▶ ASSIGNED TASK: Filter the lines below, copying only those with the string "fastapi".

= = = = = = =

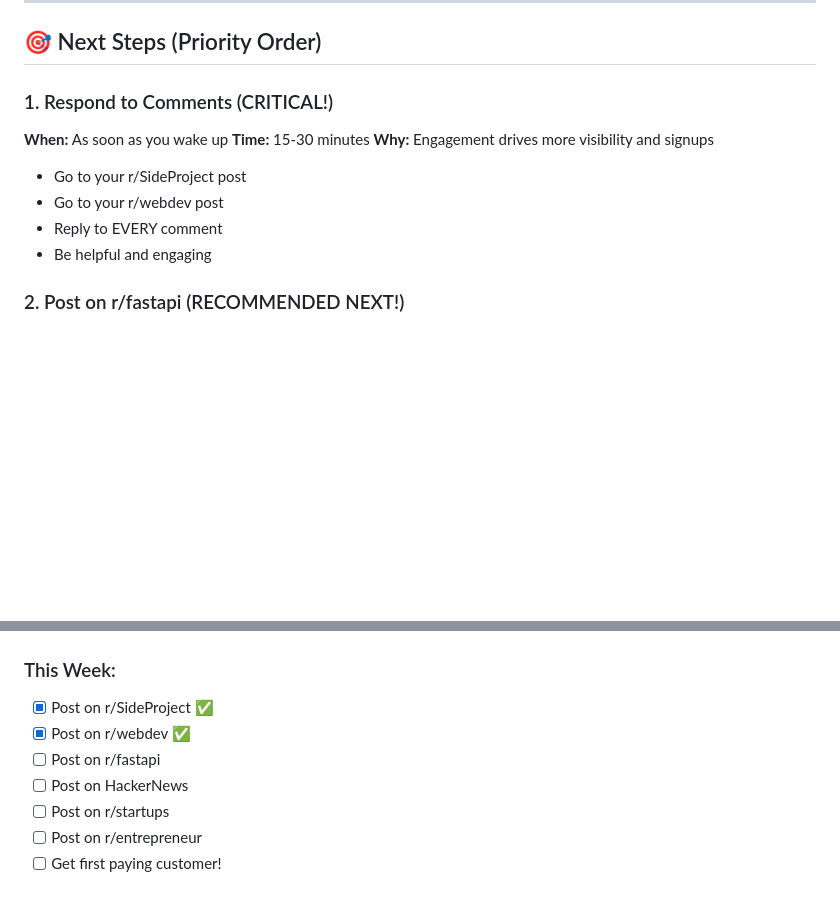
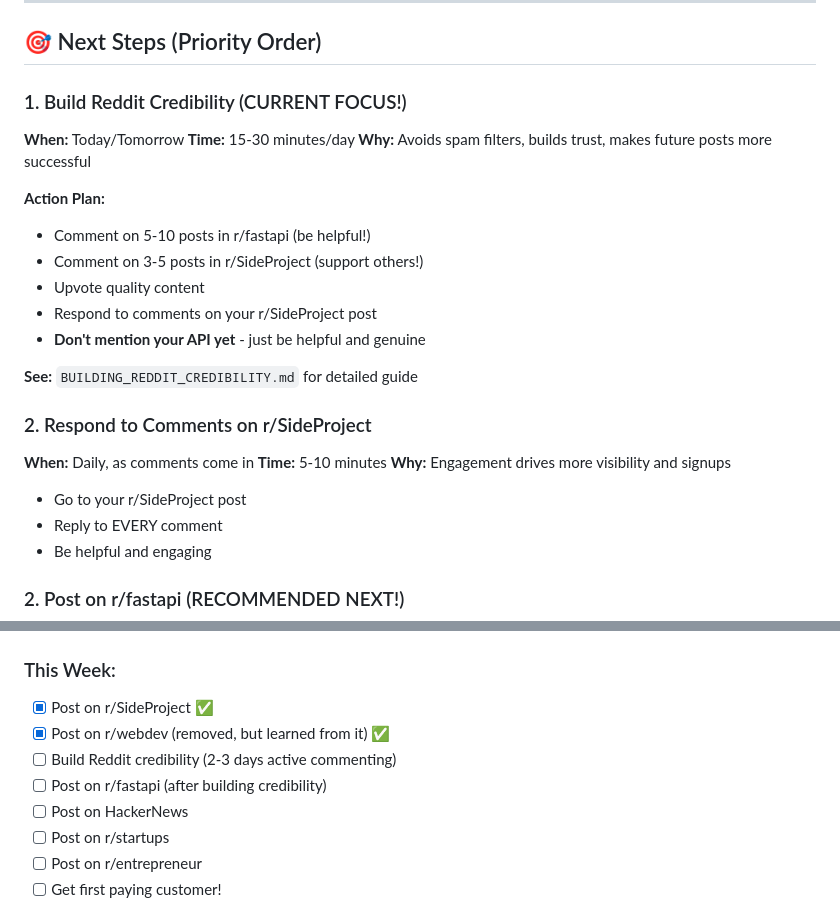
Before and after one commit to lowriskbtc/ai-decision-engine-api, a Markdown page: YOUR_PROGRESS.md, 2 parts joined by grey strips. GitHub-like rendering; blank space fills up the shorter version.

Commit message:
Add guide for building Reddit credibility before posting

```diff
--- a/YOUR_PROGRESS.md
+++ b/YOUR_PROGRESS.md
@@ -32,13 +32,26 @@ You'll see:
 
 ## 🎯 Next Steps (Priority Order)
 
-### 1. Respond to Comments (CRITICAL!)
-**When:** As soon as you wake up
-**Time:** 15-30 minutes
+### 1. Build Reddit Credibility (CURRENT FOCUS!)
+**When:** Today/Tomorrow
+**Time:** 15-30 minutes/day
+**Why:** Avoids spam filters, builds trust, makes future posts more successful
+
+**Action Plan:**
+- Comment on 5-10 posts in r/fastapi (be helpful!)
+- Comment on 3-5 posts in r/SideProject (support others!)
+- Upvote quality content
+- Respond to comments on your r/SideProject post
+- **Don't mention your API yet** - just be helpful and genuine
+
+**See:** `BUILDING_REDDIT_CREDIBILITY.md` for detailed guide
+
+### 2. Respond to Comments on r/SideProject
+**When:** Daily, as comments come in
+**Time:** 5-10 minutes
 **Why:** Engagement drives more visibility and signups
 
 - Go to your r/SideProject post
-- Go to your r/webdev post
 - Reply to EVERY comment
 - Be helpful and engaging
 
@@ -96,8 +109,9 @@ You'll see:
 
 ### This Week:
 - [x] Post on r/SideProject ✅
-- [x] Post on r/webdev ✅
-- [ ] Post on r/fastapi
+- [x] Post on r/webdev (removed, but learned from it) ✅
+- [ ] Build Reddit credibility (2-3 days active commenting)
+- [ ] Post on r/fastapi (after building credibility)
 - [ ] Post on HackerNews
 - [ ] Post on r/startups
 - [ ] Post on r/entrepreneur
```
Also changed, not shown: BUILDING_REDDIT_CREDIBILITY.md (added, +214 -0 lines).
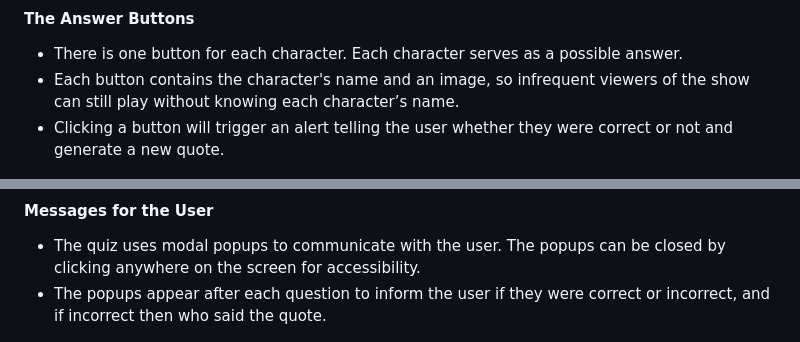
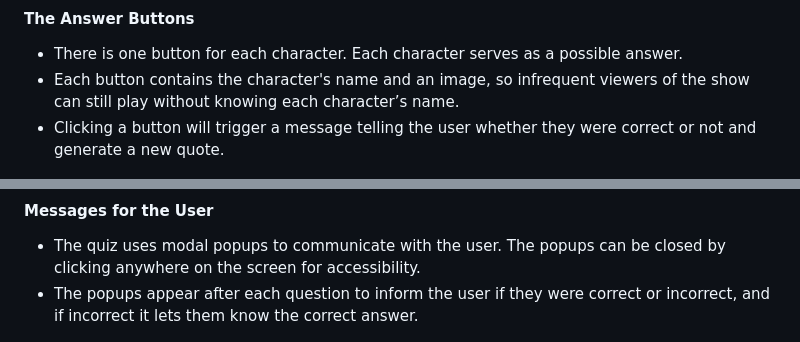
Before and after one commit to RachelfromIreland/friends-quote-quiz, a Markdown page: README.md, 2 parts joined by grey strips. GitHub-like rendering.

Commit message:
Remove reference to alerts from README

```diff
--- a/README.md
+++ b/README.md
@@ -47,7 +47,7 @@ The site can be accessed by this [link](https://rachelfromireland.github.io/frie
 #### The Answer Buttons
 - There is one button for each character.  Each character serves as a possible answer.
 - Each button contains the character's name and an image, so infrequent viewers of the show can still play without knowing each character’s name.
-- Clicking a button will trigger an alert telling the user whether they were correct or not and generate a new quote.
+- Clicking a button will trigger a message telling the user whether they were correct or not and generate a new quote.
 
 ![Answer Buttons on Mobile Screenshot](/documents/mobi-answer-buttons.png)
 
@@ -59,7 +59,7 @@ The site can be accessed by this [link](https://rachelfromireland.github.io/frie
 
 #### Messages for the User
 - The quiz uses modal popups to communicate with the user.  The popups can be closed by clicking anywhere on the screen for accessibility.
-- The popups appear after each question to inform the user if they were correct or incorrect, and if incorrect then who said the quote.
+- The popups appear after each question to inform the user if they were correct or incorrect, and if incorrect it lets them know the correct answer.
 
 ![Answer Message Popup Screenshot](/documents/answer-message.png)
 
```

= = = = = = =

▶ RESPONSE AREA:
+- Comment on 5-10 posts in r/fastapi (be helpful!)
-- [ ] Post on r/fastapi
+- [ ] Post on r/fastapi (after building credibility)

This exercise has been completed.